Maybe we should outsource the TSA to Israel.
You know how many muslims live in britain? The inconvenience wouldnt be to 'some' muslims, and the rioting in the streets that would follow would be unpleasant to say the least. You know what happened in bradford just a few years ago?
Riots can easily be contained through the widespread use of live ammo, fragmentation grenades, and flamethrowers.
Doing a little fishing are we?
Most civil servants I know are pretty normal and decent people. The bureaucracies are truly mystifying.
From what I can see, the TSA will never hold a candle to the post office monster. I was watching a friend deliver mail once from accross the street, and he had a bureaucrat three paces behind him counting each step.
Although, they might, I say - MIGHT - give you a little slack if they know you're flyinh El Al.
It's El Al that insists on such procedures, not the "Israelis." When we visited Israel in March, those who checked us in asked some questions, but did not open and check any of our bags after they went through the scanner, though they checked the bags of others in our group. Indeed, they checked the bags of the Jewish passengers more intently than they did ours. We flew Continental out of Tel Aviv.
Bettenelli leaves the impression that no one but Arabs have their bags or shoes checked. That is simply not true, based on our experience.
"Americans might balk at El Al-style ethnic profiling"? I'm laughing so hard I'm crying. Oh wait, I'm just crying.
Exactly. The Tel-Aviv airport is deserted except at certain times when tourists are coming and going, and most of the tourists and other business people do not come into Israel on El-Al.
We noticed Israeli security folks digging through the bags of American non-Hasidic Jews and were surprised by it, especially when they didn't look through the bags of over half the pasty-faced white couples who went on our tour.

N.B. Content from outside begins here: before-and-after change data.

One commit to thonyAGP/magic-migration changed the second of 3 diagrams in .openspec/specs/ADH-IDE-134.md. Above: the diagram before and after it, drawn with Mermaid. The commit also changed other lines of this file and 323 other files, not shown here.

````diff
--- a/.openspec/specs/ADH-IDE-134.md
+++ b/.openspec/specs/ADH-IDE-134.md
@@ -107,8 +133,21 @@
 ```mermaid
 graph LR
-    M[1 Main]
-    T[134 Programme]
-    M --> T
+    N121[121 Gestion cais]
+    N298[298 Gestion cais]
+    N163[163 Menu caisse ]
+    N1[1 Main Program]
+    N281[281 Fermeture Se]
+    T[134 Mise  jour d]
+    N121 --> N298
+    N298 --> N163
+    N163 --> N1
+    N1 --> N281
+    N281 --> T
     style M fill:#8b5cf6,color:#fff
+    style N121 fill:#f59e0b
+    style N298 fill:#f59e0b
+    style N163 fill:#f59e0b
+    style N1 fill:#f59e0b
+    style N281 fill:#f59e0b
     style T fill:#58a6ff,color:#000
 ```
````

This person that "squeals for having to remove their shoes" (or more precisely, refuses to fly and now drives instead) does so not because airport security is an affront to dignity but because it is an affront to dignity that is put on for show and doesn't have anything to do with terrorism.

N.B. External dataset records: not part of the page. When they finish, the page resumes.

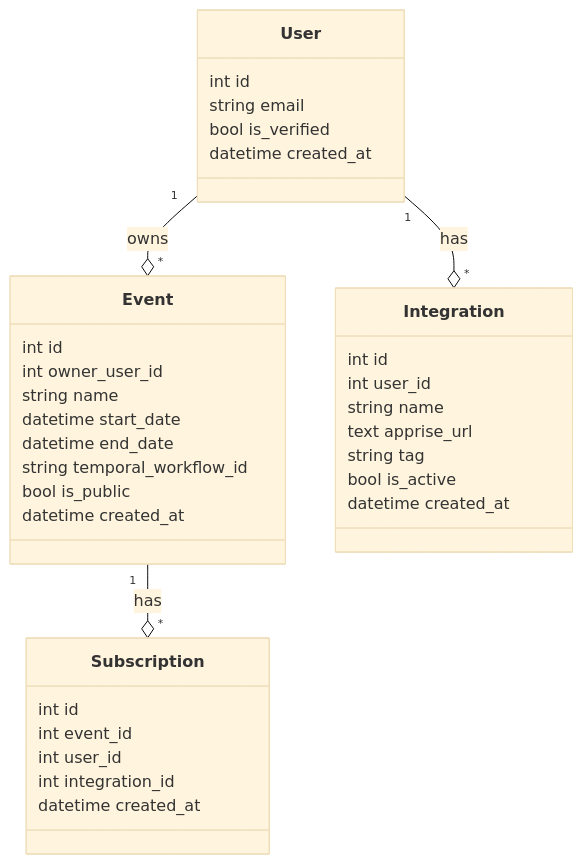
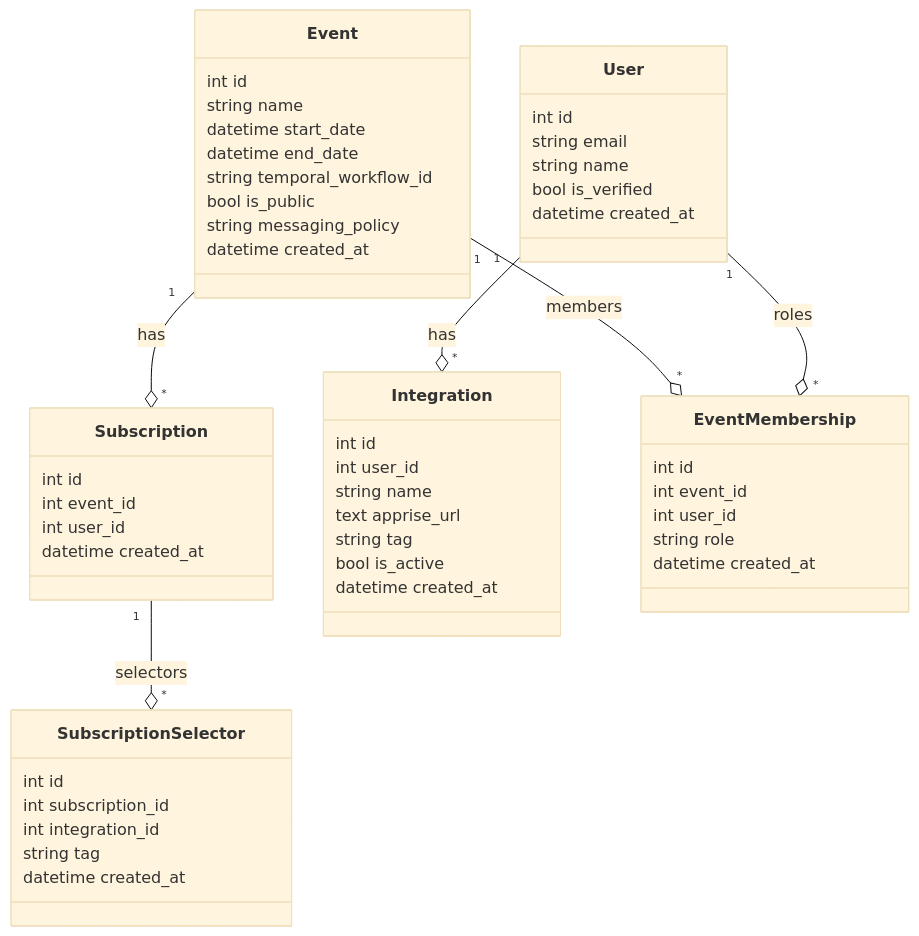
One commit to pypeaday/soonish changed the third of 11 diagrams in docs/reimplementation-plan.md. Above: the diagram before and after it, drawn with Mermaid (base theme). The commit also changed other lines of this file and 3 other files, not shown here.

````diff
--- a/docs/reimplementation-plan.md
+++ b/docs/reimplementation-plan.md
@@ -59,38 +90,54 @@
 ```mermaid
 classDiagram
   class User {
     int id
     string email
+    string name
     bool is_verified
     datetime created_at
   }
   class Event {
     int id
-    int owner_user_id
     string name
     datetime start_date
     datetime end_date
     string temporal_workflow_id
     bool is_public
+    string messaging_policy
     datetime created_at
   }
   class Subscription {
     int id
     int event_id
     int user_id
+    datetime created_at
+  }
+  class SubscriptionSelector {
+    int id
+    int subscription_id
     int integration_id
+    string tag
     datetime created_at
   }
   class Integration {
     int id
     int user_id
     string name
     text apprise_url
     string tag
     bool is_active
     datetime created_at
   }
-  User "1" --o "*" Event: owns
+  class EventMembership {
+    int id
+    int event_id
+    int user_id
+    string role
+    datetime created_at
+  }
   Event "1" --o "*" Subscription: has
+  Subscription "1" --o "*" SubscriptionSelector: selectors
   User "1" --o "*" Integration: has
+  Event "1" --o "*" EventMembership: members
+  User "1" --o "*" EventMembership: roles
 ```
````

The indignities of an El Al type check are inflicted for the sake of real security which makes them infinitely more tolerable.
You're right. We should cavity search each and every passenger to make sure they don't have hidden bombs up their butts.
Get a clue.
You really think thats going to happen in england?
Six of the world's ten busiest airports by passenger  are in the US with Atlanta [86 million] and O'Hare [77 million] leading the pack. Heathrow is third with 68 million followed by Tokyo [63 million], LA [61 million], and Dallas [59 million].
I have flown El Al into Tel Aviv and was impressed with the security screening, but there is no way we can replicate it given our passenger volume.
Oh, I agree... but everyone doesnt have as riotous proclivities as some.
El Al profiles. What a concept huh?
Thank you for noting this!
On a similar note, when I once visited Belarus I was warned that they would dump out my bags and all sorts of horror stories. They did not. I was honest with them and they saw no threat, so they bid me happy vacation.
If only our own security could do as well.
The "profilers" were a couple of kids. They let my wife and I pass through, and checked the bags of several 65 and 70 year old ladies who were much less of a threat than we were.
The whole thing looked random to me.
It was, however, very orderly and efficient.
When we got back to Newark, going through customs was chaos. Too few agents, too many people.
I could have been bringing in 100 pounds of coke and they would have never known it.
Coming back in to the USA, I could have brought a rocket launcher and a camel. In my shorts. If the camel would fit.